Tuesday, May 28, 2024

Venezuelan opposition is controlling government: What does this mean for Belize?


On December 6th, Venezuela’s Opposition Democratic Alliance won an overwhelming mid-term congressional victory during the country’s elections. This victory gave the opposition party about two-thirds control in Venezuela’s National Assembly. The opposition claimed the majority of the 167 seats in the National Assembly which would allow them to free political prisoners, enact basic laws, and approve the budget and government debt. The results are a major blow to current president Nicolas Maduro of the ruling Socialist Party, which has been in power for the past 16 years when the late president Hugo Chavez brought it to power. The big question concerning Belizeans is, what does this mean for Belize and the future of the PetroCaribe Loan Program?

Belize has been dependent on PetroCaribe funds for the last few years, and with the change in Venezuela’s government Belize’s Barrow’s administration could experience some changes. According to Venezuela’s Ambassador to Belize, His Excellency Yoel del Valle Perez Mercano, if the opposition takes over the Venezuelan government, it will not only affect his country’s congress, but also the political relationships with its brothers in the Caribbean, and the PetroCaribe Program. “The first thing that a government that wants to do a coup attempt is to eliminate the decisions on international cooperation agreements that have been signed by President Nicolas Maduro, and the most affected would be Petrocaribe. And I would ask you, would that have a consequence on Belize and the rest of the Caribbean? Definitely yes. We say that with humility. With the eighteen countries of Petrocaribe, the possibility of the petroleum minister, on the condition of payment of one percent for twenty years that forms part of the agreement, it would affect the economy of this country,” said Mercano. Even though two-thirds may not sound like much, according to Mercano it is crucial, since this will give the opposition the ability to call a constituent assembly to write a new constitution and propose constitutional reforms via a referendum. These movements could threaten President Maduro’s hold on power.
Venzuela is considered an rich country in oil, however it is ravaged by inflation above 200%, rampant food shortages, low prices in oil that have left the country broke and unable to import basics like medicine and car parts, to mention a few. According to economists, it will take a series of changes such as overhauling a cumbersome and inefficient foreign-exchange system, and cutting generous social programs on which many of the poor depend.
Belize is set to begin payments of the over $500 million PetroCaribe loan to Venezuela in 2016, this brings an end to the two-year grace period granted to Belize upon signing the agreement with Venezuela in 2012. According to the National Trade Union Congress of Belize, during a meeting with Prime Minister Barrow, he mentioned to them that his government did not have a plan to repay the loan. At the time of the meeting, Barrow said that they had sufficient time to do so. However, they believe that considering Venezuela’s dire economic state, a plan should have been put in place long time ago.
Belize is already heavily indebted to other countries and financial institutions, and the PetroCaribe Loan is one more on the list. The economic outlook based on assessments from numerous credit rating agencies and economic experts have given Belize a desolate economic prognosis. What will happen to the PetroCaribe Loan Motion? Only time will tell what measures the government is going to take to ensure they meet the debt obligations. Forty percent of the loan must be covered at the end of the first part of the payments.
The new Venezuelan government that takes over on January 5th now has the task of fixing what the International Monetary Fund considers the world’s worst-performing economy.

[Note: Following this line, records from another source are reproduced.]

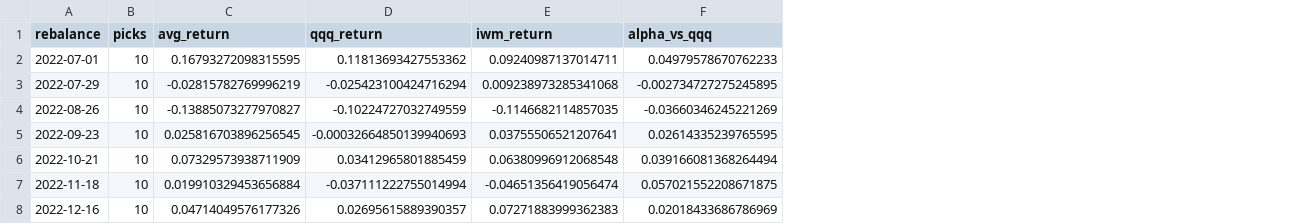
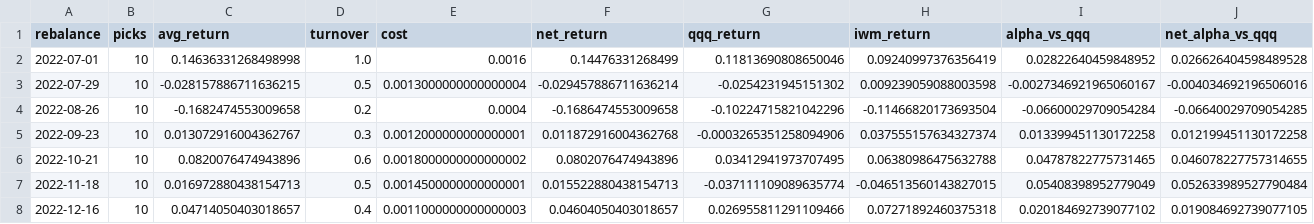
Before and after one commit to aminedaniel/special-spoon, a CSV file: reports/backtests/backtest_smid_2022-07-01_2026-09-04_top10_4w_periods.csv, drawn as a sheet; only a part is shown; addresses are those after the commit; the diff covers the shown part only; the diff names each change by its address in the sheet, - before the commit and + after, or states it on an @@ line.

```diff
--- a/reports/backtests/backtest_smid_2022-07-01_2026-09-04_top10_4w_periods.csv
+++ b/reports/backtests/backtest_smid_2022-07-01_2026-09-04_top10_4w_periods.csv
+column D (turnover), rows 2-8: 1.0 | 0.5 | 0.2 | 0.3 | 0.6 | 0.5 | 0.4
+column E (cost), rows 2-8: 0.0016 | 0.0013000000000000004 | 0.0004 | 0.0012000000000000001 | 0.0018000000000000002 | 0.0014500000000000001 | 0.0011000000000000003
+column F (net_return), rows 2-8: 0.14476331268499 | -0.029457886711636214 | -0.1686474553009658 | 0.011872916004362768 | 0.0802076474943896 | 0.015522880438154713 | 0.04604050403018657
+column J (net_alpha_vs_qqq), rows 2-8: 0.026626404598489528 | -0.004034692196506016 | -0.06640029709054285 | 0.012199451130172258 | 0.046078227757314655 | 0.052633989527790484 | 0.019084692739077105
-C2 (avg_return): 0.16793272098315595
+C2 (avg_return): 0.14636331268498998
-G2 (qqq_return): 0.11813693427553362
+G2 (qqq_return): 0.11813690808650046
-H2 (iwm_return): 0.09240987137014711
+H2 (iwm_return): 0.09240997376356419
-I2 (alpha_vs_qqq): 0.04979578670762233
+I2 (alpha_vs_qqq): 0.02822640459848952
-C3 (avg_return): -0.02815782769996219
+C3 (avg_return): -0.028157886711636215
-G3 (qqq_return): -0.025423100424716294
+G3 (qqq_return): -0.0254231945151302
-H3 (iwm_return): 0.009238973285341068
+H3 (iwm_return): 0.009239059088003598
-I3 (alpha_vs_qqq): -0.002734727275245895
+I3 (alpha_vs_qqq): -0.0027346921965060167
-C4 (avg_return): -0.13885073277970827
+C4 (avg_return): -0.1682474553009658
-G4 (qqq_return): -0.10224727032749559
+G4 (qqq_return): -0.10224715821042296
-H4 (iwm_return): -0.1146682114857035
+H4 (iwm_return): -0.11466820173693504
-I4 (alpha_vs_qqq): -0.03660346245221269
+I4 (alpha_vs_qqq): -0.06600029709054284
-C5 (avg_return): 0.025816703896256545
+C5 (avg_return): 0.013072916004362767
-G5 (qqq_return): -0.00032664850139940693
+G5 (qqq_return): -0.0003265351258094906
-H5 (iwm_return): 0.03755506521207641
+H5 (iwm_return): 0.037555157634327374
-I5 (alpha_vs_qqq): 0.02614335239765595
+I5 (alpha_vs_qqq): 0.013399451130172258
-C6 (avg_return): 0.07329573938711909
+C6 (avg_return): 0.0820076474943896
-G6 (qqq_return): 0.03412965801885459
+G6 (qqq_return): 0.03412941973707495
-H6 (iwm_return): 0.06380996912068548
+H6 (iwm_return): 0.06380986475632788
-I6 (alpha_vs_qqq): 0.039166081368264494
+I6 (alpha_vs_qqq): 0.04787822775731465
-C7 (avg_return): 0.019910329453656884
+C7 (avg_return): 0.016972880438154713
-G7 (qqq_return): -0.037111222755014994
+G7 (qqq_return): -0.037111109089635774
-H7 (iwm_return): -0.04651356419056474
+H7 (iwm_return): -0.046513560143827015
-I7 (alpha_vs_qqq): 0.057021552208671875
+I7 (alpha_vs_qqq): 0.05408398952779049
-C8 (avg_return): 0.04714049576177326
+C8 (avg_return): 0.04714050403018657
-G8 (qqq_return): 0.02695615889390357
+G8 (qqq_return): 0.026955811291109466
-H8 (iwm_return): 0.07271883999362383
+H8 (iwm_return): 0.07271892460375318
-I8 (alpha_vs_qqq): 0.02018433686786969
+I8 (alpha_vs_qqq): 0.020184692739077102
```
Also changed, not shown: 149 edited cells elsewhere in this file, reports/backtests/backtest_smid_2022-07-01_2026-09-04_top10_4w_ic.csv, reports/backtests/backtest_smid_2022-07-01_2026-09-04_top10_4w_picks.csv, 1 other file.
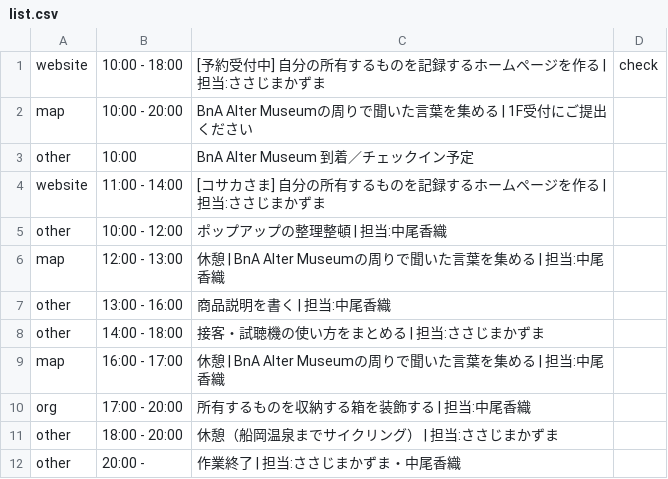
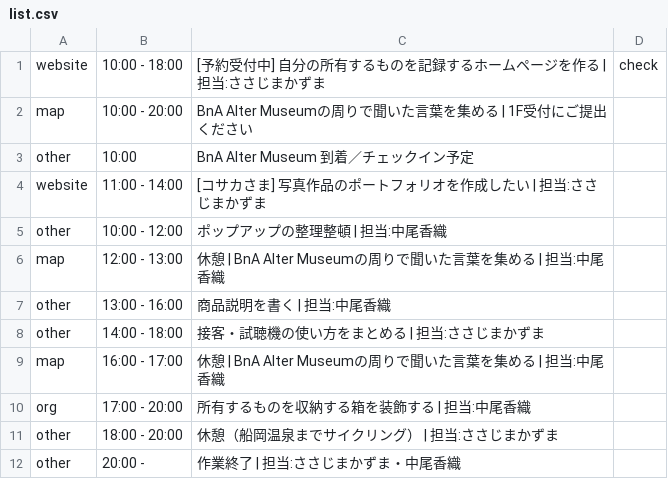
Before and after one commit to the-things-i-we-own/-, a CSV file: 3d/0813/list.csv, drawn as a sheet.

Commit message:
Update list.csv

```diff
--- a/3d/0813/list.csv
+++ b/3d/0813/list.csv
@@ -3,3 +3,3 @@ map,10:00 - 20:00,BnA Alter Museumの周りで聞いた言葉を集める | 1F
 other,10:00,BnA Alter Museum 到着／チェックイン予定
-website,11:00 - 14:00,[コサカさま] 自分の所有するものを記録するホームページを作る | 担当:ささじまかずま
+website,11:00 - 14:00,[コサカさま] 写真作品のポートフォリオを作成したい | 担当:ささじまかずま
 other,10:00 - 12:00,ポップアップの整理整頓 | 担当:中尾香織
```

Read more


Please help support Local Journalism in Belize

For the first time in the history of the island's community newspaper, The San Pedro Sun is appealing to their thousands of readers to help support the paper during the COVID-19 pandemic. Since 1991 we have tirelessly provided vital local and national news. Now, more than ever, our community depends on us for trustworthy reporting, but our hard work comes with a cost. We need your support to keep delivering the news you rely on each and every day. Every reader contribution, however big or small, is so valuable. Please support us by making a contribution.

Local News